Most patients with palpitations are found to have premature beats, ST, SVT, and AF, while ventricular tachycardia is much less common, and is typical of patients with severe SHD (3). Our results are in line with the aforementioned observations. Indeed, as patients with extra-systolic palpitations and severe SHD were not enrolled, we found a high prevalence of SVT and AF, but no premature beats or ventricular tachyarrhythmias. However, the fairly high percentage of ST during symptoms in our patients suggests that initial evaluation often fails to individuate patients with anxiety-based palpitations.
Many subjects are not able to use ER properly (3,5). Indeed, in this study, 6 of 24 patients (25%) proved unable to use ER correctly, while only 1 of 25 patients (4%) was unable to activate ILR. The inclusion of presumptive diagnostic categories based on the auto-activation feature of the new generation ambulatory ECG recorders could offer the advantage of overcoming the inability of some patients to activate the devices appropriately, further increasing the diagnostic yield of monitoring (9). However, the auto-activation mode did not prove to be useful in the present study.
As our study population included a group of highly selected patients, these results cannot be generalized to the entire population with palpitations, particularly those with frequent symptoms, who may benefit from ER, and those with severe SHD, in which EPS plays a much greater diagnostic role. Moreover, in the majority of patients, palpitations are a well-tolerated and benign condition, and initial evaluation is sufficient to yield a diagnosis or to exclude major arrhythmic disorders. Therefore, further investigations should be considered only in patients with SHD and in those with associated symptoms in which palpitations can be due to important arrhythmias, and prove very troublesome (1–4).
Given the possible placebo effect of invasive procedures, the open-label structure of the study may be considered a limitation. Indeed, probably as a consequence of a placebo effect of the surgical procedure, the mean time interval to the first palpitation recurrence during monitoring with ILR was higher than expected, taking into account the mean time interval between each episode of palpitation in the year before ILR implantation (279 vs. 52 days).
This study demonstrates that, in subjects with infrequent unexplained palpitations and without severe SHD, ILR is a safe and cost-effective diagnostic approach. Thus, ILR may be a useful primary strategy in these patients, and in those who are poorly compliant with other recording devices. In particular, ILR should be offered to patients with persistent symptoms that suggest an arrhythmic cause, when conventional testing fails to yield a diagnosis.
The authors would like to acknowledge the assistance of Marco Vimercati and Irene Colangelo.

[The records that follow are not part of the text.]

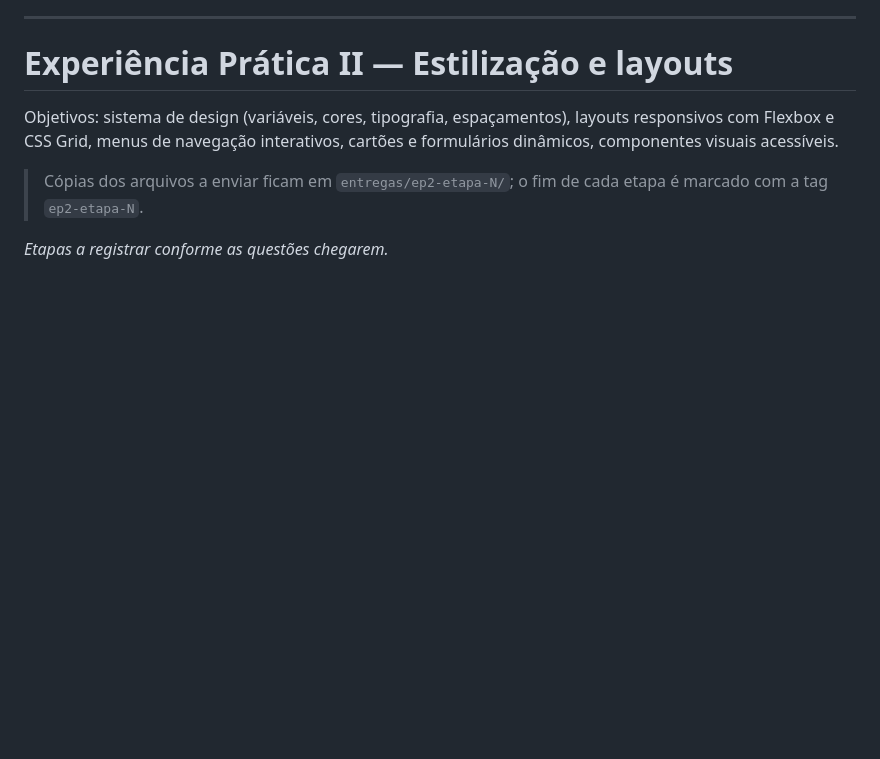
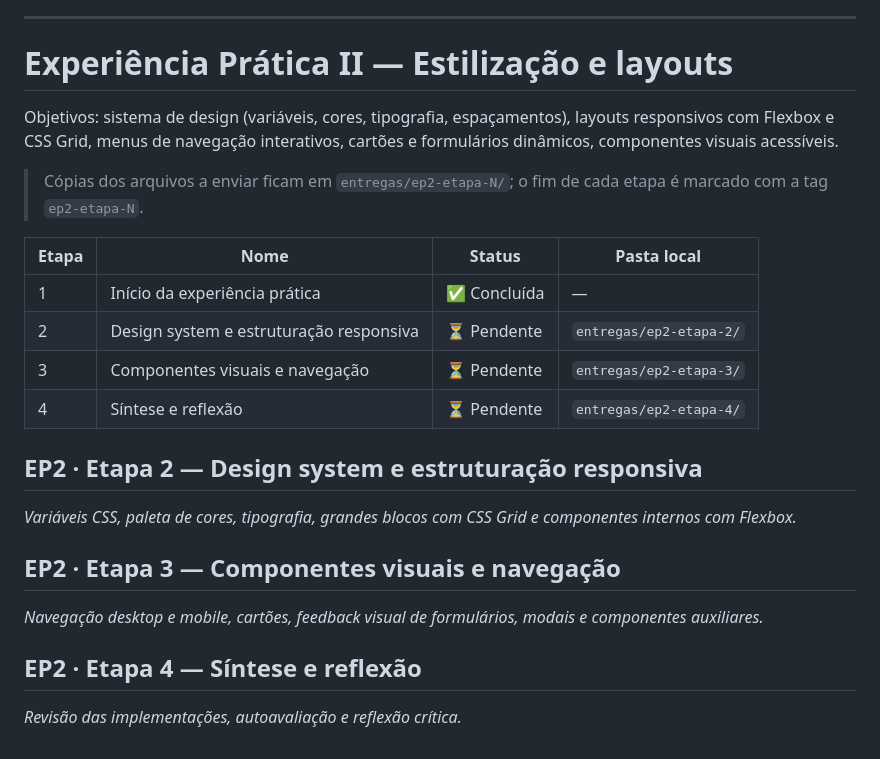
Before and after one commit to matheuscssouza/ong-plataforma-frontend, a Markdown page: ENTREGAS.md, the part around the change. Rendered like a GitHub page; blank space fills up the shorter version.

Commit message:
docs: registra rota de aprendizagem da Experiência Prática II

```diff
--- a/ENTREGAS.md
+++ b/ENTREGAS.md
@@ -110,4 +110,21 @@ Objetivos: sistema de design (variáveis, cores, tipografia, espaçamentos), lay
 
 > Cópias dos arquivos a enviar ficam em `entregas/ep2-etapa-N/`; o fim de cada etapa é marcado com a tag `ep2-etapa-N`.
 
-_Etapas a registrar conforme as questões chegarem._
+| Etapa | Nome | Status | Pasta local |
+|---|---|---|---|
+| 1 | Início da experiência prática | ✅ Concluída | — |
+| 2 | Design system e estruturação responsiva | ⏳ Pendente | `entregas/ep2-etapa-2/` |
+| 3 | Componentes visuais e navegação | ⏳ Pendente | `entregas/ep2-etapa-3/` |
+| 4 | Síntese e reflexão | ⏳ Pendente | `entregas/ep2-etapa-4/` |
+
+## EP2 · Etapa 2 — Design system e estruturação responsiva
+
+_Variáveis CSS, paleta de cores, tipografia, grandes blocos com CSS Grid e componentes internos com Flexbox._
+
+## EP2 · Etapa 3 — Componentes visuais e navegação
+
+_Navegação desktop e mobile, cartões, feedback visual de formulários, modais e componentes auxiliares._
+
+## EP2 · Etapa 4 — Síntese e reflexão
+
+_Revisão das implementações, autoavaliação e reflexão crítica._
```
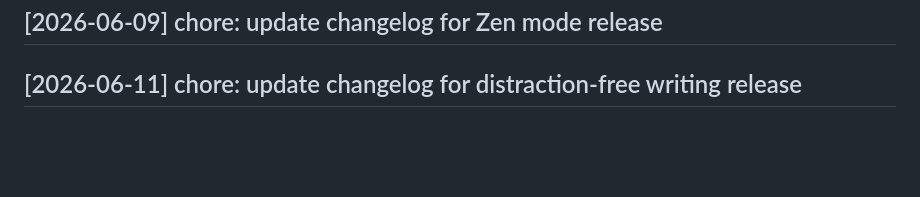
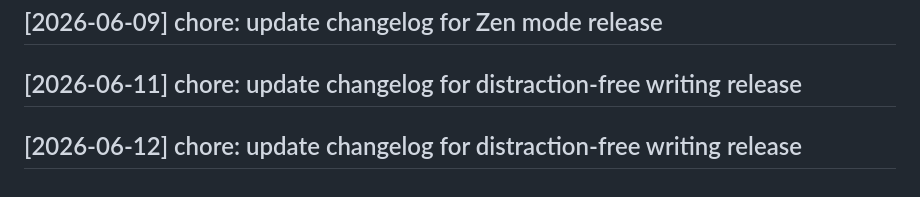
Before and after one commit to vishwaksen21/coded-pad, a Markdown page: CHANGELOG.md, the part around the change. GitHub-like rendering; blank space fills up the shorter version.

Commit message:
chore: update changelog for distraction-free writing release

```diff
--- a/CHANGELOG.md
+++ b/CHANGELOG.md
@@ -174,3 +174,5 @@
 ## [2026-06-09] chore: update changelog for Zen mode release
 
 ## [2026-06-11] chore: update changelog for distraction-free writing release
+
+## [2026-06-12] chore: update changelog for distraction-free writing release
```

This study was funded, in part, by Medtronic.
- Abbreviations and Acronyms
- atrial fibrillation
- atrioventricular block
- electrophysiological study
- external recorder
- incremental cost-effectiveness ratio
- implantable loop recorder
- sinus bradycardia
- structural heart disease
- sinus tachycardia
- supraventricular tachycardia
- Received November 6, 2006.
- Revision received January 30, 2007.
- Accepted February 5, 2007.
- American College of Cardiology Foundation
- Crawford M.H.,
- Bernstein S.J.,
- Deedwania P.C.,
- et al.
- Zipes D.P.,
- DiMarco J.P.,
- Gillette P.C.,
- et al.
- Zimetbaum P.J.,
- Josephson M.E.
- Krahn A.D.,
- Klein G.J.,
- Yee R.,
- Skanes A.C.
- Krahn A.D.,
- Klein G.J.,
- Yee R.,
- Hoch J.S.,
- Skanes A.C.